Arsène Wenger is prepared to sacrifice the chance to win Champions League Group B in order to improve the club's worrying domestic form.
With Arsenal in 10th place after the 2-0 home defeat by Swansea City on Saturday, the worst start to a Premier League season since Wenger became manager in 1996, he will not take a full-strength squad to Greece for tomorrow's match against Olympiakos, which Arsenal must win if they are to have a chance to finish as group leaders and – in theory – secure an easier draw in the first knockout round.
With a place in the top three the only guarantee of entry into next season's competition, his priority is to rest players he thought looked tired against Swansea ahead of next weekend's home Premier League game with West Bromwich Albion, when another poor home performance would certainly mean a repeat of the boos that greeted the final whistle on Saturday – as well as further damaging the team's league prospects.
Even before the two late goals that won the match for Swansea there had been a feeling of unrest in the ground. The Black Scarf Movement of disaffected fans held a pre-match protest against the board's financial direction, but Wenger refused to blame the present situation on club policies that have forced the sale of star players such as Robin van Persie and Cesc Fabregas.
"It's too early to say that," Wenger said. "We lost a game that we of course didn't want to lose, that is for sure. I can't deny that the quality was not there. It's difficult to come into deep analysis on the basis of the game. At home we have struggled with confidence and belief. But today was a more physical factor than psychological."
Wenger insisted that he is not influenced by the fans' reactions. "No – I focus on my job, honestly. I want our fans to be happy and to be over the moon, but I cannot say it affects the way I feel. Because I feel I have to focus on the job to see how we can sort our problems out."
That may involve signings in January, when he believes that funds will be available, but more urgent work awaits. "You know, until January we have a lot of important games, so we will decide that in January. But at the moment we have to find solutions before January."
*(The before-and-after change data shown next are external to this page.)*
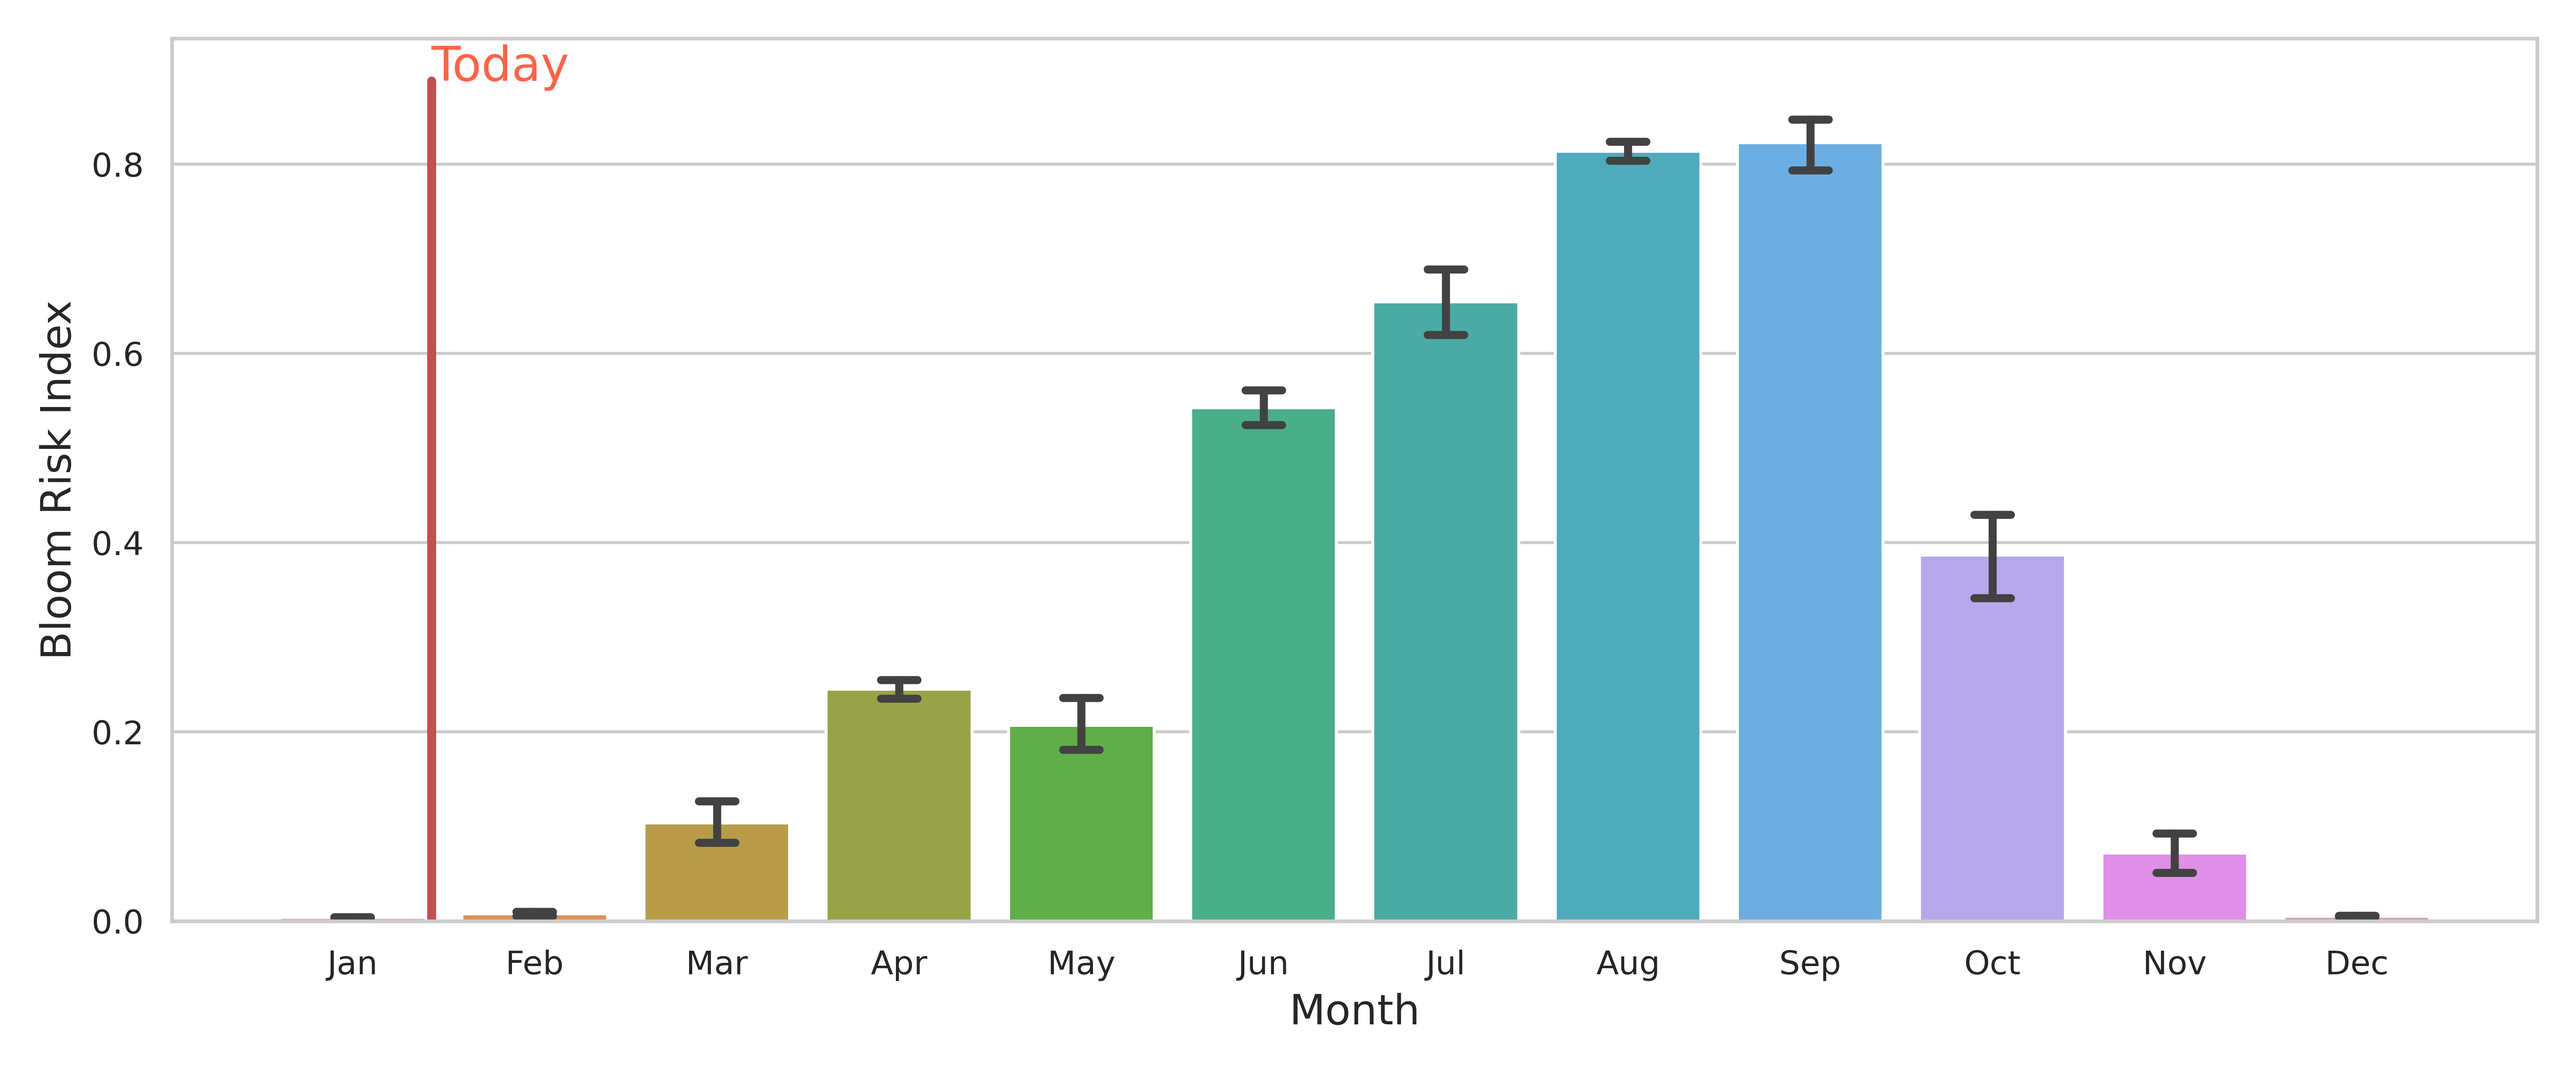
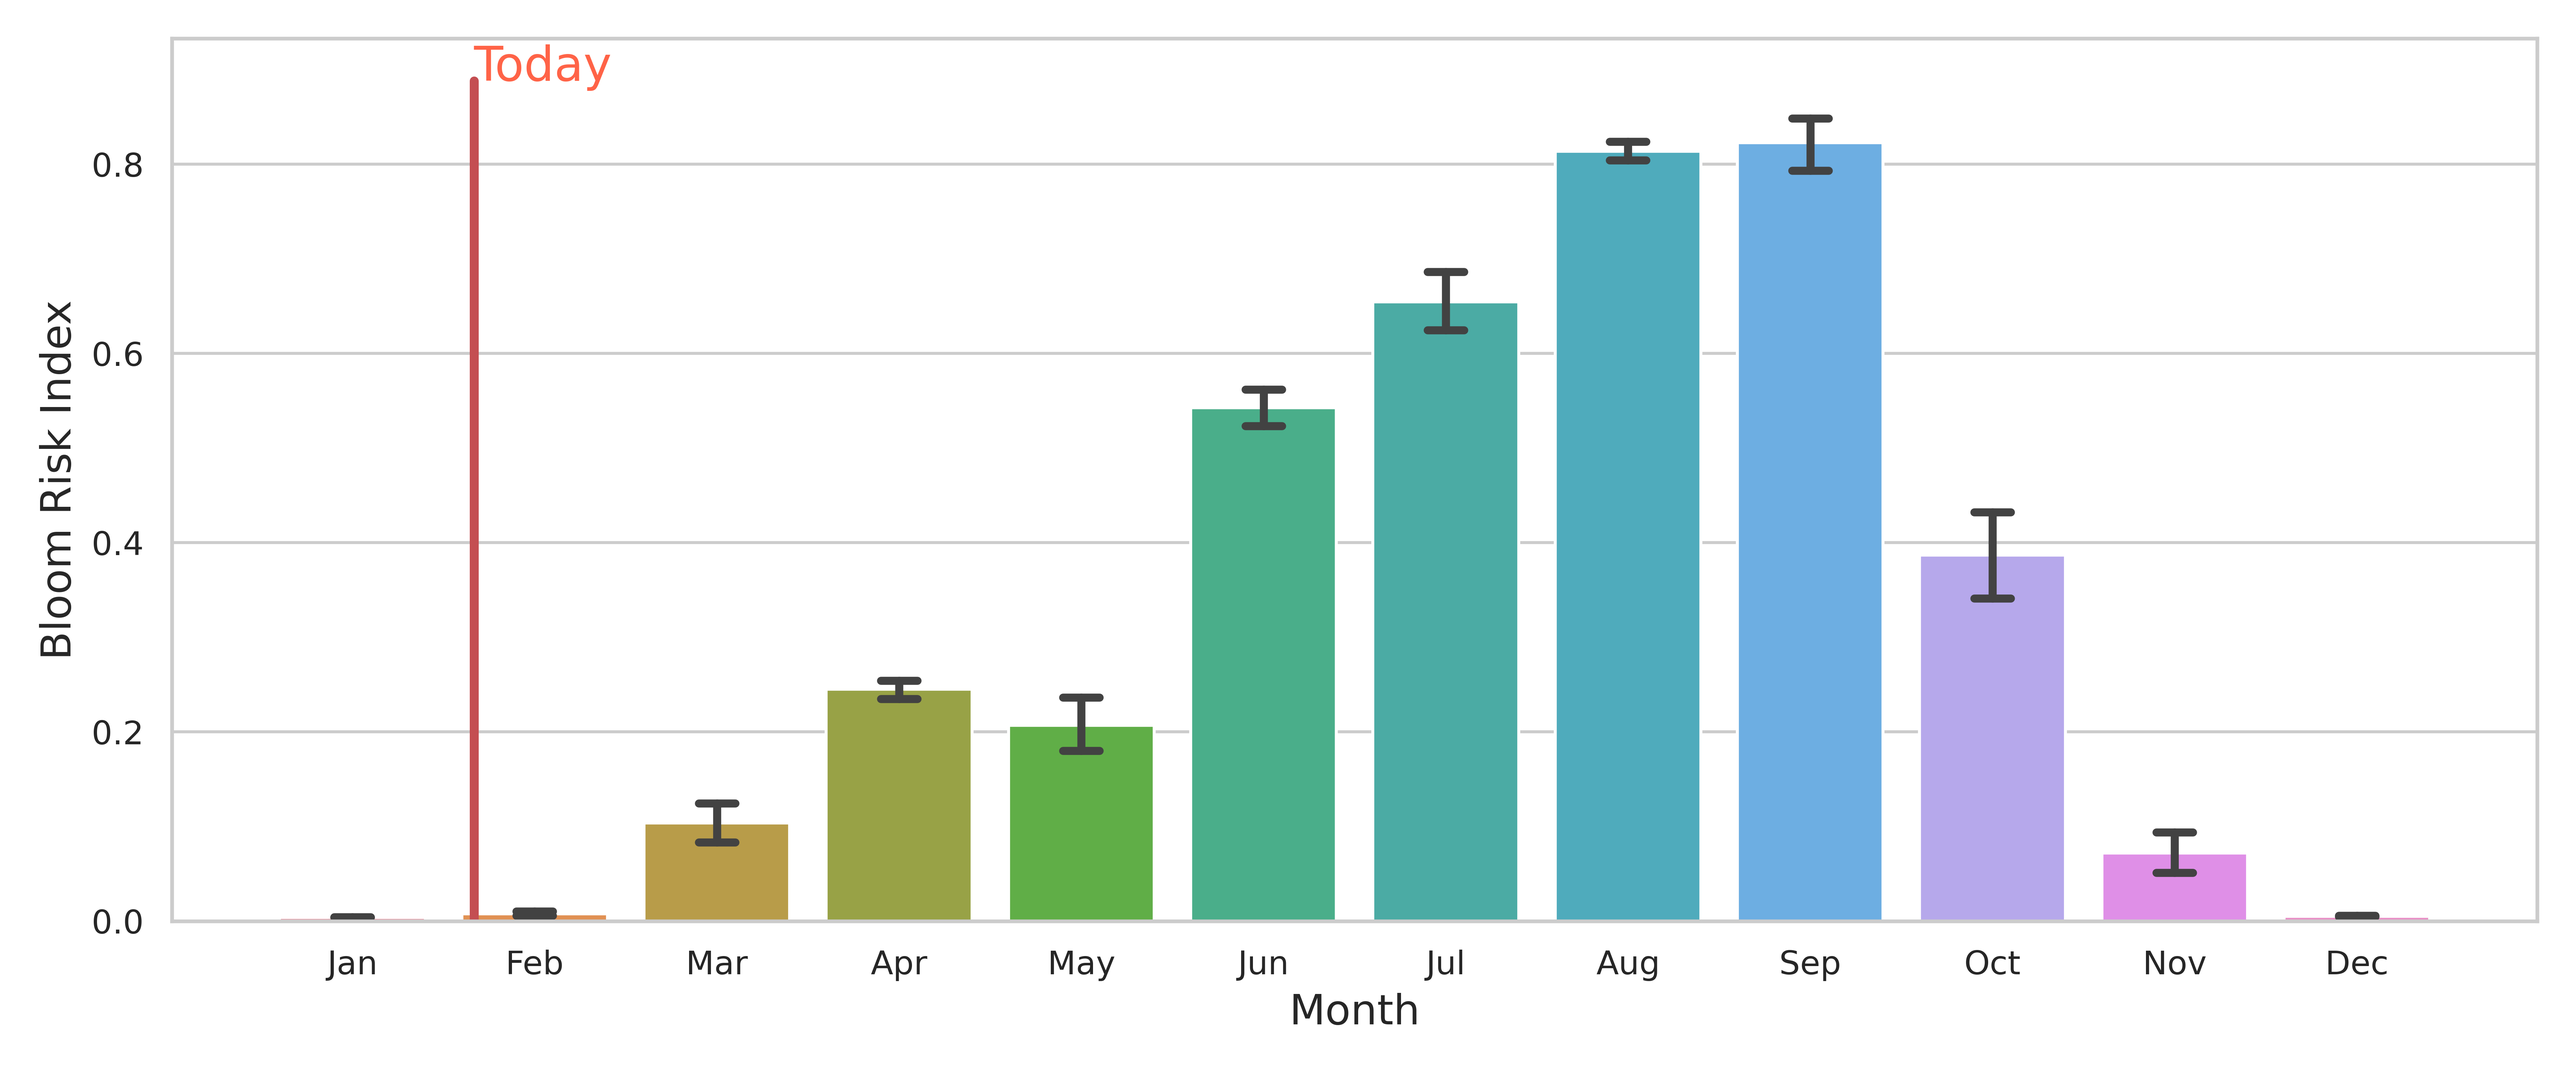
daily blog update

Changed region(s): [[0.1562, 0.031, 0.25, 0.868]]

diff --git a/index.md b/index.md
@@ -1,5 +1,5 @@
 ---
-title: "Jan 13, 2025"
+title: "Jan 20, 2025"
 excerpt: "HAB update"
 image: /assets/images/woodcliff.jpg
 tags: 
@@ -11,34 +11,34 @@ Click here to see the live and interactive [Harmful Algal Bloom dashboard](https
 
 ## 7-day Look Ahead Bloom Forecast
 Below are pie charts describing the __probability of a cyanobacterial bloom__. The chart on the left describes the predictions from two weeks ago, and the one on the right describes the latest prediction, for the coming week. 
-![image-center]({{ site.url }}{{ site.baseurl }}/assets/images/20250113/Fig_prediction.png)
+![image-center]({{ site.url }}{{ site.baseurl }}/assets/images/20250120/Fig_prediction.png)
 __Probabilities of occurrence (%) of an algal bloom from two weeks ago (left) and for the next 7 days (right).__
 
 ## Hotspot Analysis - Chlorophyll-a
 This map shows you the latest estimates of __chlorophyll-a__ from the Sentinel 2a satellite. Note that the color scale is normalized to highlight the hotspots in the image. The colorscale does not provide an indication of the absolute amount of chlorophyll-a in the water and should be interpreted as an "index" of chlorophyll-a.
-![image-center]({{ site.url }}{{ site.baseurl }}/assets/images/20250113/Fig_chla.png){: .align-center}
+![image-center]({{ site.url }}{{ site.baseurl }}/assets/images/20250120/Fig_chla.png){: .align-center}
 <br clear="all" />
 __Latest chlorophyll-a map from the Sentinel 2a satelllite.__
 
 ## Hotspot Analysis - CyAN
 This map shows you the latest estimates of the concentration of cyanobacteria (cells/ml) from the EPA CyAN program.
-![image-center]({{ site.url }}{{ site.baseurl }}/assets/images/20250113/Fig_cyan.png){: .align-center}
+![image-center]({{ site.url }}{{ site.baseurl }}/assets/images/20250120/Fig_cyan.png){: .align-center}
 <br clear="all" />
 __Latest CyAN map from the EPA.__
 
 ## Where we are in the season
 This plot shows the __historical expectation for HAB risk__ over the year. Use this chart to see where we are in the season (identified by the vertical red line). 
-![image-center]({{ site.url }}{{ site.baseurl }}/assets/images/20250113/Fig_climatology.png){: .     align-center}
+![image-center]({{ site.url }}{{ site.baseurl }}/assets/images/20250120/Fig_climatology.png){: .     align-center}
 __Harmful algal bloom risk over the year__.
 
 ## How rainy has it been? 
 We know that in general certain weather conditions promote the likelihood of HABs. Check this chart to see 
 how __wet__ it is, relative to past years. This is simply adding up each day's rainfall, for each year. If the red line is below the orange line, then this year is dryer than average.
-![image-center]({{ site.url }}{{ site.baseurl }}/assets/images/20250113/Fig_precip_cumsum.png){: .     align-center}
+![image-center]({{ site.url }}{{ site.baseurl }}/assets/images/20250120/Fig_precip_cumsum.png){: .     align-center}
 __Precipitation at the lake compared to previous years__.
 
 ## How hot has it been? 
 We know that in general certain weather conditions promote the likelihood of HABs. Check this chart to see 
 how __hot__ it is, relative to past years. This is simply adding up each day's temperature, for each year. If the red line is above the orange line, this year is hotter than average.
-![image-center]({{ site.url }}{{ site.baseurl }}/assets/images/20250113/Fig_temp_cumsum.png){: .     align-center}
+![image-center]({{ site.url }}{{ site.baseurl }}/assets/images/20250120/Fig_temp_cumsum.png){: .     align-center}
 __Air temperature at the lake compared to previous years__.

diff --git a/_posts/2025-01-20-blog095.md b/_posts/2025-01-20-blog095.md
@@ -1,0 +1,44 @@
+---
+title: "Jan 20, 2025"
+excerpt: "HAB update"
+image: /assets/images/woodcliff.jpg
+tags: 
+  - hab
+  - prediction
+---
+
+Click here to see the live and interactive [Harmful Algal Bloom dashboard](https://woodcliff.clrwater.io/).
+
+## 7-day Look Ahead Bloom Forecast
+Below are pie charts describing the __probability of a cyanobacterial bloom__. The chart on the left describes the predictions from two weeks ago, and the one on the right describes the latest prediction, for the coming week. 
+![image-center]({{ site.url }}{{ site.baseurl }}/assets/images/20250120/Fig_prediction.png)
+__Probabilities of occurrence (%) of an algal bloom from two weeks ago (left) and for the next 7 days (right).__
+
+## Hotspot Analysis - Chlorophyll-a
+This map shows you the latest estimates of __chlorophyll-a__ from the Sentinel 2a satellite. Note that the color scale is normalized to highlight the hotspots in the image. The colorscale does not provide an indication of the absolute amount of chlorophyll-a in the water and should be interpreted as an "index" of chlorophyll-a.
+![image-center]({{ site.url }}{{ site.baseurl }}/assets/images/20250120/Fig_chla.png){: .align-center}
+<br clear="all" />
+__Latest chlorophyll-a map from the Sentinel 2a satelllite.__
+
+## Hotspot Analysis - CyAN
+This map shows you the latest estimates of the concentration of cyanobacteria (cells/ml) from the EPA CyAN program.
+![image-center]({{ site.url }}{{ site.baseurl }}/assets/images/20250120/Fig_cyan.png){: .align-center}
+<br clear="all" />
+__Latest CyAN map from the EPA.__
+
+## Where we are in the season
+This plot shows the __historical expectation for HAB risk__ over the year. Use this chart to see where we are in the season (identified by the vertical red line). 
+![image-center]({{ site.url }}{{ site.baseurl }}/assets/images/20250120/Fig_climatology.png){: .     align-center}
+__Harmful algal bloom risk over the year__.
+
+## How rainy has it been? 
+We know that in general certain weather conditions promote the likelihood of HABs. Check this chart to see 
+how __wet__ it is, relative to past years. This is simply adding up each day's rainfall, for each year. If the red line is below the orange line, then this year is dryer than average.
+![image-center]({{ site.url }}{{ site.baseurl }}/assets/images/20250120/Fig_precip_cumsum.png){: .     align-center}
+__Precipitation at the lake compared to previous years__.
+
+## How hot has it been? 
+We know that in general certain weather conditions promote the likelihood of HABs. Check this chart to see 
+how __hot__ it is, relative to past years. This is simply adding up each day's temperature, for each year. If the red line is above the orange line, this year is hotter than average.
+![image-center]({{ site.url }}{{ site.baseurl }}/assets/images/20250120/Fig_temp_cumsum.png){: .     align-center}
+__Air temperature at the lake compared to previous years__.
He also remains confident that he is the best man to find the answers and steer the club back towards the top four. "Yes, of course," he said. "If you ask me always about my future, I can only give you one answer. I always respected my contracts, and that is it."
The Arsenal chairman, Peter Hill-Wood, has suffered a heart attack and is recovering in hospital. The 76-year-old's heart attack followed a bout of pneumonia, the club said. A statement from the club read: "Peter was taken ill at home on Friday and is currently being treated in hospital. He is making a good recovery."